Edit difference data
★ ★ ★ ★

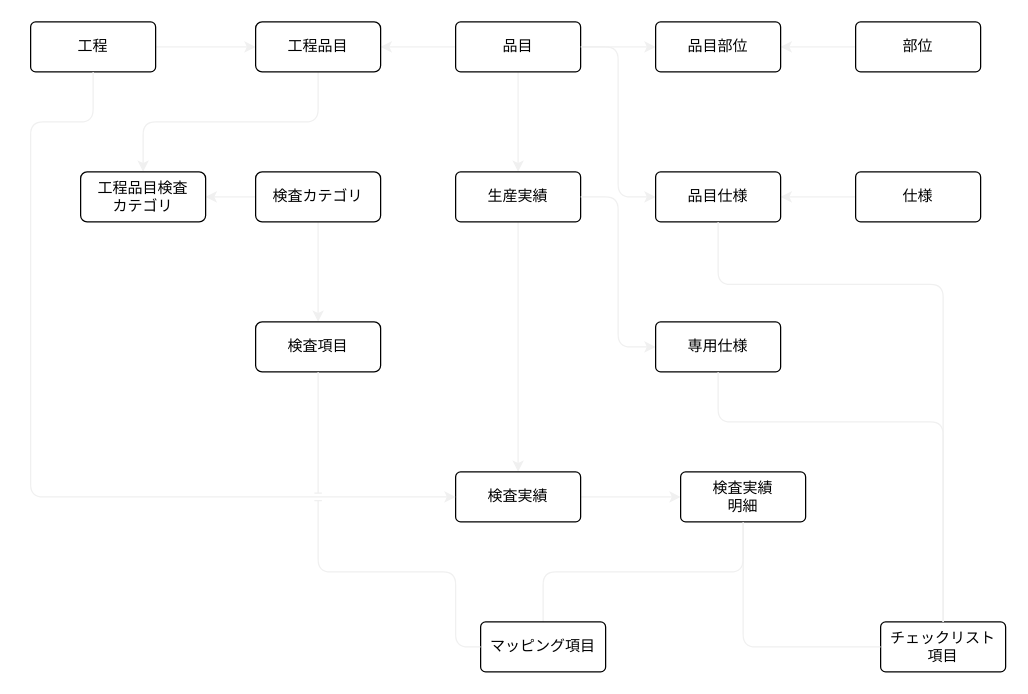
The draw.io diagram docs/draw.io/er.dio in sagawa3104/laravel9-practice, before the edit. Source tidied: cells renumbered, new cells numbered last; positions are measured from the earlier drawing's top-left corner, leaving out a move shared by most shapes. Both pictures are drawn from the tidied source at 125%, with x=0, y=0 at pixel (30, 21).
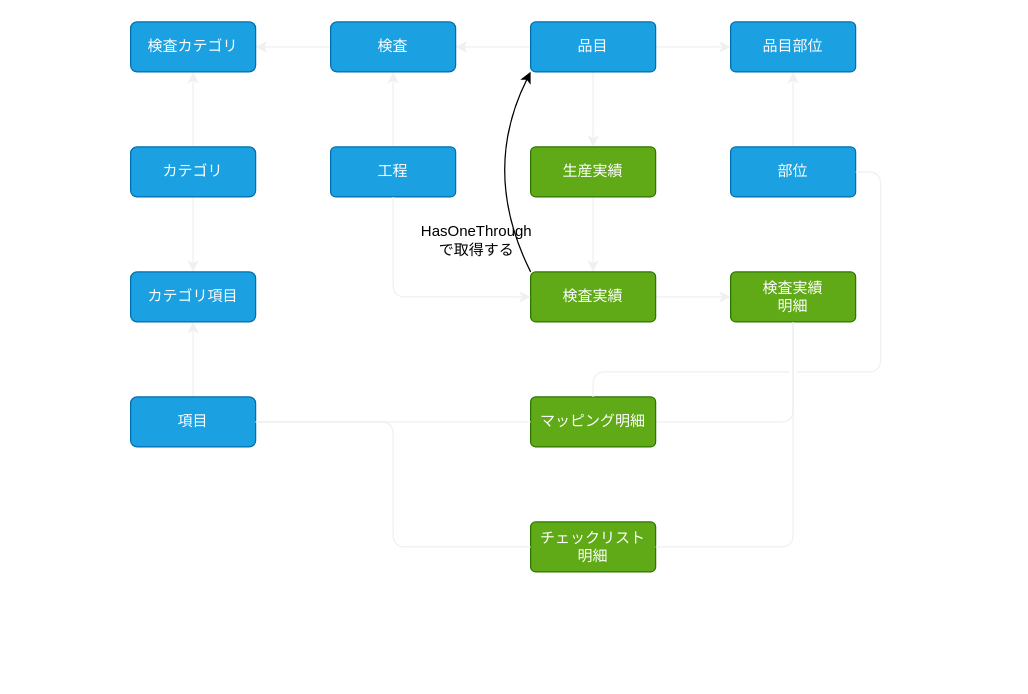
The same diagram, later.

The edit, as a diff of the source:
```diff
@@
-    <mxCell id="2" style="edgeStyle=none;html=1;entryX=0;entryY=0.5;entryDx=0;entryDy=0;strokeColor=#F0F0F0;" parent="1" edge="1" source="3" target="12">
+    <mxCell id="2" style="edgeStyle=none;html=1;entryX=0.5;entryY=1;entryDx=0;entryDy=0;strokeColor=#F0F0F0;" parent="1" edge="1" source="3" target="12">
       <mxGeometry relative="1" as="geometry" />
     </mxCell>
-    <mxCell id="3" value="工程" style="rounded=1;arcSize=10;whiteSpace=wrap;html=1;align=center;" parent="1" vertex="1">
-      <mxGeometry width="100" height="40" as="geometry" />
+    <mxCell id="3" value="工程" style="rounded=1;arcSize=10;whiteSpace=wrap;html=1;align=center;fillColor=#1ba1e2;fontColor=#ffffff;strokeColor=#006EAF;" parent="1" vertex="1">
+      <mxGeometry x="240" y="100" width="100" height="40" as="geometry" />
     </mxCell>
-    <mxCell id="4" style="edgeStyle=none;html=1;entryX=0;entryY=0.5;entryDx=0;entryDy=0;curved=1;strokeColor=#F0F0F0;" parent="1" edge="1" source="7" target="10">
+    <mxCell id="4" style="edgeStyle=orthogonalEdgeStyle;html=1;entryX=0;entryY=0.5;entryDx=0;entryDy=0;strokeColor=#F0F0F0;exitX=1;exitY=0.5;exitDx=0;exitDy=0;" parent="1" edge="1" source="7" target="10">
       <mxGeometry relative="1" as="geometry" />
     </mxCell>
-    <mxCell id="5" style="edgeStyle=none;curved=1;html=1;strokeColor=#F0F0F0;" parent="1" edge="1" source="7" target="12">
+    <mxCell id="5" style="edgeStyle=orthogonalEdgeStyle;html=1;strokeColor=#F0F0F0;entryX=1;entryY=0.5;entryDx=0;entryDy=0;exitX=0;exitY=0.5;exitDx=0;exitDy=0;" parent="1" edge="1" source="7" target="12">
       <mxGeometry relative="1" as="geometry" />
     </mxCell>
@@
-    <mxCell id="7" value="品目" style="rounded=1;arcSize=10;whiteSpace=wrap;html=1;align=center;" parent="1" vertex="1">
-      <mxGeometry x="340" width="100" height="40" as="geometry" />
+    <mxCell id="7" value="品目" style="rounded=1;arcSize=10;whiteSpace=wrap;html=1;align=center;fillColor=#1ba1e2;fontColor=#ffffff;strokeColor=#006EAF;" parent="1" vertex="1">
+      <mxGeometry x="400" width="100" height="40" as="geometry" />
     </mxCell>
@@
-    <mxCell id="9" value="部位" style="rounded=1;arcSize=10;whiteSpace=wrap;html=1;align=center;" parent="1" vertex="1">
-      <mxGeometry x="660" width="100" height="40" as="geometry" />
+    <mxCell id="9" value="部位" style="rounded=1;arcSize=10;whiteSpace=wrap;html=1;align=center;fillColor=#1ba1e2;fontColor=#ffffff;strokeColor=#006EAF;" parent="1" vertex="1">
+      <mxGeometry x="560" y="100" width="100" height="40" as="geometry" />
     </mxCell>
-    <mxCell id="10" value="品目部位" style="rounded=1;arcSize=10;whiteSpace=wrap;html=1;align=center;" parent="1" vertex="1">
-      <mxGeometry x="500" width="100" height="40" as="geometry" />
+    <mxCell id="10" value="品目部位" style="rounded=1;arcSize=10;whiteSpace=wrap;html=1;align=center;fillColor=#1ba1e2;fontColor=#ffffff;strokeColor=#006EAF;" parent="1" vertex="1">
+      <mxGeometry x="560" width="100" height="40" as="geometry" />
     </mxCell>
-    <mxCell id="11" style="edgeStyle=orthogonalEdgeStyle;html=1;entryX=0.5;entryY=0;entryDx=0;entryDy=0;exitX=0.5;exitY=1;exitDx=0;exitDy=0;strokeColor=#F0F0F0;" parent="1" edge="1" source="12" target="25">
+    <mxCell id="11" style="edgeStyle=orthogonalEdgeStyle;html=1;entryX=1;entryY=0.5;entryDx=0;entryDy=0;strokeColor=#F0F0F0;exitX=0;exitY=0.5;exitDx=0;exitDy=0;" parent="1" edge="1" source="12" target="25">
       <mxGeometry relative="1" as="geometry" />
     </mxCell>
-    <mxCell id="12" value="工程品目" style="rounded=1;arcSize=13;whiteSpace=wrap;html=1;align=center;" parent="1" vertex="1">
-      <mxGeometry x="180" width="100" height="40" as="geometry" />
+    <mxCell id="12" value="検査" style="rounded=1;arcSize=13;whiteSpace=wrap;html=1;align=center;fillColor=#1ba1e2;fontColor=#ffffff;strokeColor=#006EAF;" parent="1" vertex="1">
+      <mxGeometry x="240" width="100" height="40" as="geometry" />
     </mxCell>
@@
-    <mxCell id="14" value="生産実績" style="rounded=1;arcSize=10;whiteSpace=wrap;html=1;align=center;" parent="1" vertex="1">
-      <mxGeometry x="340" y="120" width="100" height="40" as="geometry" />
+    <mxCell id="14" value="生産実績" style="rounded=1;arcSize=10;whiteSpace=wrap;html=1;align=center;fillColor=#60a917;fontColor=#ffffff;strokeColor=#2D7600;" parent="1" vertex="1">
+      <mxGeometry x="400" y="100" width="100" height="40" as="geometry" />
     </mxCell>
-    <mxCell id="15" style="edgeStyle=none;curved=1;html=1;strokeColor=#F0F0F0;" parent="1" edge="1" source="16" target="19">
-      <mxGeometry relative="1" as="geometry" />
-    </mxCell>
-    <mxCell id="16" value="仕様" style="rounded=1;arcSize=10;whiteSpace=wrap;html=1;align=center;" parent="1" vertex="1">
-      <mxGeometry x="660" y="120" width="100" height="40" as="geometry" />
-    </mxCell>
-    <mxCell id="17" style="edgeStyle=entityRelationEdgeStyle;html=1;exitX=1;exitY=0.5;exitDx=0;exitDy=0;entryX=0;entryY=0.5;entryDx=0;entryDy=0;strokeColor=#F0F0F0;" parent="1" edge="1" source="7" target="19">
-      <mxGeometry relative="1" as="geometry" />
-    </mxCell>
-    <mxCell id="18" style="edgeStyle=entityRelationEdgeStyle;html=1;exitX=1;exitY=0.5;exitDx=0;exitDy=0;entryX=0;entryY=0.5;entryDx=0;entryDy=0;strokeColor=#F0F0F0;" parent="1" edge="1" source="14" target="20">
-      <mxGeometry relative="1" as="geometry" />
-    </mxCell>
-    <mxCell id="19" value="品目仕様" style="rounded=1;arcSize=10;whiteSpace=wrap;html=1;align=center;" parent="1" vertex="1">
-      <mxGeometry x="500" y="120" width="100" height="40" as="geometry" />
-    </mxCell>
-    <mxCell id="20" value="専用仕様" style="rounded=1;arcSize=10;whiteSpace=wrap;html=1;align=center;" parent="1" vertex="1">
-      <mxGeometry x="500" y="240" width="100" height="40" as="geometry" />
-    </mxCell>
-    <mxCell id="21" style="edgeStyle=none;curved=1;html=1;strokeColor=#F0F0F0;" parent="1" edge="1" source="23" target="24">
+    <mxCell id="21" style="edgeStyle=none;curved=1;html=1;strokeColor=#F0F0F0;entryX=0.5;entryY=0;entryDx=0;entryDy=0;" parent="1" edge="1" source="23" target="39">
       <mxGeometry relative="1" as="geometry" />
     </mxCell>
-    <mxCell id="22" style="edgeStyle=none;curved=1;html=1;entryX=1;entryY=0.5;entryDx=0;entryDy=0;strokeColor=#F0F0F0;" parent="1" edge="1" source="23" target="25">
+    <mxCell id="22" style="edgeStyle=none;curved=1;html=1;entryX=0.5;entryY=1;entryDx=0;entryDy=0;strokeColor=#F0F0F0;" parent="1" edge="1" source="23" target="25">
       <mxGeometry relative="1" as="geometry" />
     </mxCell>
-    <mxCell id="23" value="検査カテゴリ" style="rounded=1;arcSize=13;whiteSpace=wrap;html=1;align=center;" parent="1" vertex="1">
-      <mxGeometry x="180" y="120" width="100" height="40" as="geometry" />
+    <mxCell id="23" value="カテゴリ" style="rounded=1;arcSize=13;whiteSpace=wrap;html=1;align=center;fillColor=#1ba1e2;fontColor=#ffffff;strokeColor=#006EAF;" parent="1" vertex="1">
+      <mxGeometry x="80" y="100" width="100" height="40" as="geometry" />
     </mxCell>
+    <mxCell id="37" style="edgeStyle=orthogonalEdgeStyle;rounded=1;jumpStyle=gap;html=1;strokeColor=#F0F0F0;" parent="1" edge="1" source="24" target="39">
+      <mxGeometry relative="1" as="geometry" />
+    </mxCell>
-    <mxCell id="24" value="検査項目" style="rounded=1;arcSize=13;whiteSpace=wrap;html=1;align=center;" parent="1" vertex="1">
-      <mxGeometry x="180" y="240" width="100" height="40" as="geometry" />
+    <mxCell id="24" value="項目" style="rounded=1;arcSize=13;whiteSpace=wrap;html=1;align=center;fillColor=#1ba1e2;fontColor=#ffffff;strokeColor=#006EAF;" parent="1" vertex="1">
+      <mxGeometry x="80" y="300" width="100" height="40" as="geometry" />
     </mxCell>
-    <mxCell id="25" value="工程品目検査&lt;br&gt;カテゴリ" style="rounded=1;arcSize=13;whiteSpace=wrap;html=1;align=center;" parent="1" vertex="1">
-      <mxGeometry x="40" y="120" width="100" height="40" as="geometry" />
+    <mxCell id="25" value="検査カテゴリ" style="rounded=1;arcSize=13;whiteSpace=wrap;html=1;align=center;fillColor=#1ba1e2;fontColor=#ffffff;strokeColor=#006EAF;" parent="1" vertex="1">
+      <mxGeometry x="80" width="100" height="40" as="geometry" />
     </mxCell>
@@
-    <mxCell id="27" value="検査実績" style="rounded=1;arcSize=10;whiteSpace=wrap;html=1;align=center;" parent="1" vertex="1">
-      <mxGeometry x="340" y="360" width="100" height="40" as="geometry" />
+    <mxCell id="27" value="検査実績" style="rounded=1;arcSize=10;whiteSpace=wrap;html=1;align=center;fillColor=#60a917;fontColor=#ffffff;strokeColor=#2D7600;" parent="1" vertex="1">
+      <mxGeometry x="400" y="200" width="100" height="40" as="geometry" />
     </mxCell>
-    <mxCell id="28" style="edgeStyle=orthogonalEdgeStyle;html=1;entryX=0;entryY=0.5;entryDx=0;entryDy=0;exitX=0.5;exitY=1;exitDx=0;exitDy=0;strokeColor=#F0F0F0;" parent="1" edge="1" source="3" target="27">
-      <mxGeometry relative="1" as="geometry">
-        <Array as="points">
-          <mxPoint x="50" y="80" />
-          <mxPoint y="80" />
-          <mxPoint y="380" />
-        </Array>
-      </mxGeometry>
+    <mxCell id="28" style="edgeStyle=orthogonalEdgeStyle;html=1;exitX=0.5;exitY=1;exitDx=0;exitDy=0;strokeColor=#F0F0F0;entryX=0;entryY=0.5;entryDx=0;entryDy=0;jumpStyle=gap;" parent="1" edge="1" source="3" target="27">
+      <mxGeometry relative="1" as="geometry" />
     </mxCell>
-    <mxCell id="29" style="edgeStyle=orthogonalEdgeStyle;rounded=1;jumpStyle=none;html=1;exitX=0.5;exitY=1;exitDx=0;exitDy=0;endArrow=none;endFill=0;strokeColor=#F0F0F0;" parent="1" edge="1" source="30" target="31">
+    <mxCell id="29" style="edgeStyle=orthogonalEdgeStyle;rounded=1;jumpStyle=none;html=1;exitX=0.5;exitY=1;exitDx=0;exitDy=0;endArrow=none;endFill=0;strokeColor=#F0F0F0;entryX=1;entryY=0.5;entryDx=0;entryDy=0;" parent="1" edge="1" source="30" target="31">
       <mxGeometry relative="1" as="geometry" />
     </mxCell>
-    <mxCell id="30" value="検査実績&lt;br&gt;明細" style="rounded=1;arcSize=10;whiteSpace=wrap;html=1;align=center;" parent="1" vertex="1">
-      <mxGeometry x="520" y="360" width="100" height="40" as="geometry" />
+    <mxCell id="30" value="検査実績&lt;br&gt;明細" style="rounded=1;arcSize=10;whiteSpace=wrap;html=1;align=center;fillColor=#60a917;fontColor=#ffffff;strokeColor=#2D7600;" parent="1" vertex="1">
+      <mxGeometry x="560" y="200" width="100" height="40" as="geometry" />
     </mxCell>
-    <mxCell id="31" value="マッピング項目" style="rounded=1;arcSize=10;whiteSpace=wrap;html=1;align=center;" parent="1" vertex="1">
-      <mxGeometry x="360" y="480" width="100" height="40" as="geometry" />
+    <mxCell id="31" value="マッピング明細" style="rounded=1;arcSize=10;whiteSpace=wrap;html=1;align=center;fillColor=#60a917;fontColor=#ffffff;strokeColor=#2D7600;" parent="1" vertex="1">
+      <mxGeometry x="400" y="300" width="100" height="40" as="geometry" />
     </mxCell>
-    <mxCell id="32" style="edgeStyle=orthogonalEdgeStyle;rounded=1;jumpStyle=line;html=1;exitX=0.5;exitY=1;exitDx=0;exitDy=0;endArrow=none;endFill=0;strokeColor=#F0F0F0;" parent="1" edge="1" source="24" target="31">
-      <mxGeometry relative="1" as="geometry">
-        <Array as="points">
-          <mxPoint x="230" y="440" />
-          <mxPoint x="340" y="440" />
-          <mxPoint x="340" y="500" />
-        </Array>
-      </mxGeometry>
+    <mxCell id="32" style="edgeStyle=orthogonalEdgeStyle;rounded=1;jumpStyle=line;html=1;endArrow=none;endFill=0;strokeColor=#F0F0F0;entryX=0;entryY=0.5;entryDx=0;entryDy=0;" parent="1" edge="1" source="24" target="31">
+      <mxGeometry relative="1" as="geometry" />
     </mxCell>
-    <mxCell id="33" value="チェックリスト&lt;br&gt;項目" style="rounded=1;arcSize=10;whiteSpace=wrap;html=1;align=center;" parent="1" vertex="1">
-      <mxGeometry x="680" y="480" width="100" height="40" as="geometry" />
+    <mxCell id="33" value="チェックリスト&lt;br&gt;明細" style="rounded=1;arcSize=10;whiteSpace=wrap;html=1;align=center;fillColor=#60a917;fontColor=#ffffff;strokeColor=#2D7600;" parent="1" vertex="1">
+      <mxGeometry x="400" y="400" width="100" height="40" as="geometry" />
     </mxCell>
-    <mxCell id="34" style="edgeStyle=orthogonalEdgeStyle;rounded=1;jumpStyle=none;html=1;exitX=0.5;exitY=1;exitDx=0;exitDy=0;endArrow=none;endFill=0;entryX=0;entryY=0.5;entryDx=0;entryDy=0;strokeColor=#F0F0F0;" parent="1" edge="1" source="30" target="33">
+    <mxCell id="34" style="edgeStyle=orthogonalEdgeStyle;rounded=1;jumpStyle=none;html=1;exitX=0.5;exitY=1;exitDx=0;exitDy=0;endArrow=none;endFill=0;entryX=1;entryY=0.5;entryDx=0;entryDy=0;strokeColor=#F0F0F0;" parent="1" edge="1" source="30" target="33">
       <mxGeometry relative="1" as="geometry" />
     </mxCell>
-    <mxCell id="35" style="edgeStyle=orthogonalEdgeStyle;rounded=1;jumpStyle=none;html=1;exitX=0.5;exitY=1;exitDx=0;exitDy=0;endArrow=none;endFill=0;entryX=0.5;entryY=0;entryDx=0;entryDy=0;strokeColor=#F0F0F0;" parent="1" edge="1" source="20" target="33">
-      <mxGeometry relative="1" as="geometry">
-        <Array as="points">
-          <mxPoint x="550" y="320" />
-          <mxPoint x="730" y="320" />
-        </Array>
-      </mxGeometry>
-    </mxCell>
-    <mxCell id="36" style="edgeStyle=orthogonalEdgeStyle;rounded=1;jumpStyle=none;html=1;exitX=0.5;exitY=1;exitDx=0;exitDy=0;endArrow=none;endFill=0;entryX=0.5;entryY=0;entryDx=0;entryDy=0;strokeColor=#F0F0F0;" parent="1" edge="1" source="19" target="33">
-      <mxGeometry relative="1" as="geometry">
-        <Array as="points">
-          <mxPoint x="550" y="210" />
-          <mxPoint x="730" y="210" />
-        </Array>
-      </mxGeometry>
-    </mxCell>
+    <mxCell id="38" style="edgeStyle=orthogonalEdgeStyle;rounded=1;jumpStyle=line;html=1;exitX=1;exitY=0.5;exitDx=0;exitDy=0;endArrow=none;endFill=0;strokeColor=#F0F0F0;entryX=0;entryY=0.5;entryDx=0;entryDy=0;" parent="1" edge="1" source="24" target="33">
+      <mxGeometry relative="1" as="geometry" />
+    </mxCell>
+    <mxCell id="39" value="カテゴリ項目" style="rounded=1;arcSize=13;whiteSpace=wrap;html=1;align=center;fillColor=#1ba1e2;fontColor=#ffffff;strokeColor=#006EAF;" parent="1" vertex="1">
+      <mxGeometry x="80" y="200" width="100" height="40" as="geometry" />
+    </mxCell>
+    <mxCell id="40" style="edgeStyle=orthogonalEdgeStyle;html=1;strokeColor=#F0F0F0;endArrow=none;endFill=0;jumpStyle=gap;exitX=1;exitY=0.5;exitDx=0;exitDy=0;entryX=0.5;entryY=0;entryDx=0;entryDy=0;" parent="1" edge="1" source="9" target="31">
+      <mxGeometry relative="1" as="geometry">
+        <Array as="points">
+          <mxPoint x="680" y="120" />
+          <mxPoint x="680" y="280" />
+          <mxPoint x="450" y="280" />
+        </Array>
+      </mxGeometry>
+    </mxCell>
+    <mxCell id="41" value="HasOneThrough&lt;br&gt;で取得する" style="text;html=1;strokeColor=none;fillColor=none;align=center;verticalAlign=middle;whiteSpace=wrap;rounded=0;" parent="1" vertex="1">
+      <mxGeometry x="300" y="160" width="114" height="30" as="geometry" />
+    </mxCell>
+    <mxCell id="42" style="curved=1;endArrow=classic;html=1;entryX=0;entryY=1;entryDx=0;entryDy=0;" parent="1" edge="1" target="7">
+      <mxGeometry relative="1" as="geometry">
+        <mxPoint x="400" y="200" as="sourcePoint" />
+        <Array as="points">
+          <mxPoint x="360" y="120" />
+        </Array>
+      </mxGeometry>
+    </mxCell>
```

★ ★ ★ ★

Activity> Extract every line containing the string "検査カテゴリ" from the data above.

Result of the task>
-    <mxCell id="23" value="検査カテゴリ" style="rounded=1;arcSize=13;whiteSpace=wrap;html=1;align=center;" parent="1" vertex="1">
+    <mxCell id="25" value="検査カテゴリ" style="rounded=1;arcSize=13;whiteSpace=wrap;html=1;align=center;fillColor=#1ba1e2;fontColor=#ffffff;strokeColor=#006EAF;" parent="1" vertex="1">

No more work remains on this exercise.